Oil prices have risen ahead of a meeting of major global oil producers on expectations that they will agree production cuts to counter the slump in demand caused by coronavirus lockdowns.
Brent crude rose 3% to $33.95 a barrel on hopes that up to 15 million barrels a day will be cut from global supply.
Opec+, made up of Opec producers and allies including Russia, is due to hold talks via video conference on Thursday.
The failure by Opec+ to agree cuts in March triggered a slump in oil prices.
In the wake of the March meeting, Saudi Arabia and Russia moved to boost production in order to retain market share amid falling global demand.

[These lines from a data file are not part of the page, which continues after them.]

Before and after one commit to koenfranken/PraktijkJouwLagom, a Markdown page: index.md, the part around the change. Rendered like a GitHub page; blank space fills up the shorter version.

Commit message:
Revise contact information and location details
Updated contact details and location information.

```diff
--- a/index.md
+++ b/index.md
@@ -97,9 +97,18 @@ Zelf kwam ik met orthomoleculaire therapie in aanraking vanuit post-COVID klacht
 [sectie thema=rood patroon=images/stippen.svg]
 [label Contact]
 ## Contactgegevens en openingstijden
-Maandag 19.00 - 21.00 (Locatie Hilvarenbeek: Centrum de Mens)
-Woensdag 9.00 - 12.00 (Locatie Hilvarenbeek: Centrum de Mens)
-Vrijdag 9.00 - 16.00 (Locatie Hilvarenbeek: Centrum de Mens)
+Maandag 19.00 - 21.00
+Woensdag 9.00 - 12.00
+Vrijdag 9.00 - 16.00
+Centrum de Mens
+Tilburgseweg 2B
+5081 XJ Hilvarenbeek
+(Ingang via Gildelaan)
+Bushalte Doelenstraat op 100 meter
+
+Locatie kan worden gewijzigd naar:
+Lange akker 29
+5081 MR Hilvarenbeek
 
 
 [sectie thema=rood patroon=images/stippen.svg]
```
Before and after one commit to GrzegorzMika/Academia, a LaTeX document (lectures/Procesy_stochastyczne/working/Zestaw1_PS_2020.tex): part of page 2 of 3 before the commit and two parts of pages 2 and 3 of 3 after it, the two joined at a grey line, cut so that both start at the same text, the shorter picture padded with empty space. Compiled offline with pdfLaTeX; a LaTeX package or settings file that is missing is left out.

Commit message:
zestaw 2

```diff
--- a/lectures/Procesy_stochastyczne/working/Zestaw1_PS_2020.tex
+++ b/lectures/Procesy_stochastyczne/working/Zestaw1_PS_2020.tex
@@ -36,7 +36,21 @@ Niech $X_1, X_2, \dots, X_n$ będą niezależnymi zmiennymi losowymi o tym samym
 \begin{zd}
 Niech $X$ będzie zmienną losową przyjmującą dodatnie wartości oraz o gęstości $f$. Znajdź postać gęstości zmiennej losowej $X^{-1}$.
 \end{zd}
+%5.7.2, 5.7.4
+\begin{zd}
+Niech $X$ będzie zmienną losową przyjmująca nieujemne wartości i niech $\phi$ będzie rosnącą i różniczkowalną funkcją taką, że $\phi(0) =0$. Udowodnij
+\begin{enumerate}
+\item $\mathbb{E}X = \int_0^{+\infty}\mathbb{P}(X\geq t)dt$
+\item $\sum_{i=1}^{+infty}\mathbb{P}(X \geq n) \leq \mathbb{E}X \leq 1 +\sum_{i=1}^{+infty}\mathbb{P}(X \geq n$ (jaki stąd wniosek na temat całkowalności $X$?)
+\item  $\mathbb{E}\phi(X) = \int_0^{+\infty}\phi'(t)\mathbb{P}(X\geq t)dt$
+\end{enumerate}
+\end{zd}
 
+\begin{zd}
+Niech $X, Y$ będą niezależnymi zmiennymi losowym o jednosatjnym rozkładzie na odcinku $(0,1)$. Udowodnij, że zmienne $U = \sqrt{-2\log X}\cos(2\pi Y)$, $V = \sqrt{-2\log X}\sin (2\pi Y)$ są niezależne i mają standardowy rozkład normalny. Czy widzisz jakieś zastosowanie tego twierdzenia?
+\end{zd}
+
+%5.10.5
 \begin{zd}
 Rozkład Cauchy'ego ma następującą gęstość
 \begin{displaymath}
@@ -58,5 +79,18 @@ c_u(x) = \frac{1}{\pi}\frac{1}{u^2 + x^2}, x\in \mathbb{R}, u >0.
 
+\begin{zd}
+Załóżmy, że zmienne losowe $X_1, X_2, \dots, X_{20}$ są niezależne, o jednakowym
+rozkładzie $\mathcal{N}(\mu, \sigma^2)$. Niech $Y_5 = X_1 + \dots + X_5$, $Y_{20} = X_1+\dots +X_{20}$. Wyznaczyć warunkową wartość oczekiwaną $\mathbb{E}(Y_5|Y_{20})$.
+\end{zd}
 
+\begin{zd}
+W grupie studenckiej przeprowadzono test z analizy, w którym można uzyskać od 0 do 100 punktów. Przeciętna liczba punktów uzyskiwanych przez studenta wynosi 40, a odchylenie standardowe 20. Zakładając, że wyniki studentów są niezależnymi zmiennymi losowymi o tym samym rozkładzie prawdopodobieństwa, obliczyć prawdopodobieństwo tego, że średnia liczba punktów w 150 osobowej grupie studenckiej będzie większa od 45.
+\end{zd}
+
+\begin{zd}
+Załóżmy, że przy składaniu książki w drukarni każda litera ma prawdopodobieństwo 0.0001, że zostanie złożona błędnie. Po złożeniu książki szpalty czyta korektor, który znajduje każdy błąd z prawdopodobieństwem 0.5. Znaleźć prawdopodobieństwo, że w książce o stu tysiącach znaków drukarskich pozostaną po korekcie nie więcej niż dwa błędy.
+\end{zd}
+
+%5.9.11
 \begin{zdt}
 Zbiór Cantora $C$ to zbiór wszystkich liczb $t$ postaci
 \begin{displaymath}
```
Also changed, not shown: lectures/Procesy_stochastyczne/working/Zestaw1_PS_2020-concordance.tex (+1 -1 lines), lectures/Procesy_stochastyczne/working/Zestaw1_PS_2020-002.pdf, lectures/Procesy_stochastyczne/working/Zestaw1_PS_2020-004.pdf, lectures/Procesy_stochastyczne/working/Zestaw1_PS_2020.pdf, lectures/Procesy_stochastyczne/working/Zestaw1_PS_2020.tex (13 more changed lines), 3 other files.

That, together with the collapse in demand for oil amid the coronavirus pandemic, help to push oil prices to 18-year lows by the end of March.
Prices have recovered some ground since then. Last week, prices jumped 20% after US President Donald Trump said he expected Saudi Arabia and Russia to end their feud.
“We’re waiting with bated breath,” Lachlan Shaw, head of commodity research at National Australia Bank, told Reuters.
“I think there’ll be a deal, which will bring a bit of cheer in the short run. Then everyone’s attention will refocus on the fundamentals. The fundamentals are appalling,” he said.
India’s ICICI Securities analysts Vidyadhar Ginde and Mohit Mehra said in a research note that the key to an agreement this time around was which the production level timeframe is used as a base for the cuts.
Saudi Arabia wants the production level as of April 2020, but other producers, including Russia, want an average of the first quarter of this year, which would be lower.
“Taking the April 2020 production as the base would mean no real cut from the first quarter 2020 level,” the analysts said. “It would also mean rewarding Saudi Arabia for sharply boosting output at a time when global demand was plunging… and it could be a deal breaker.”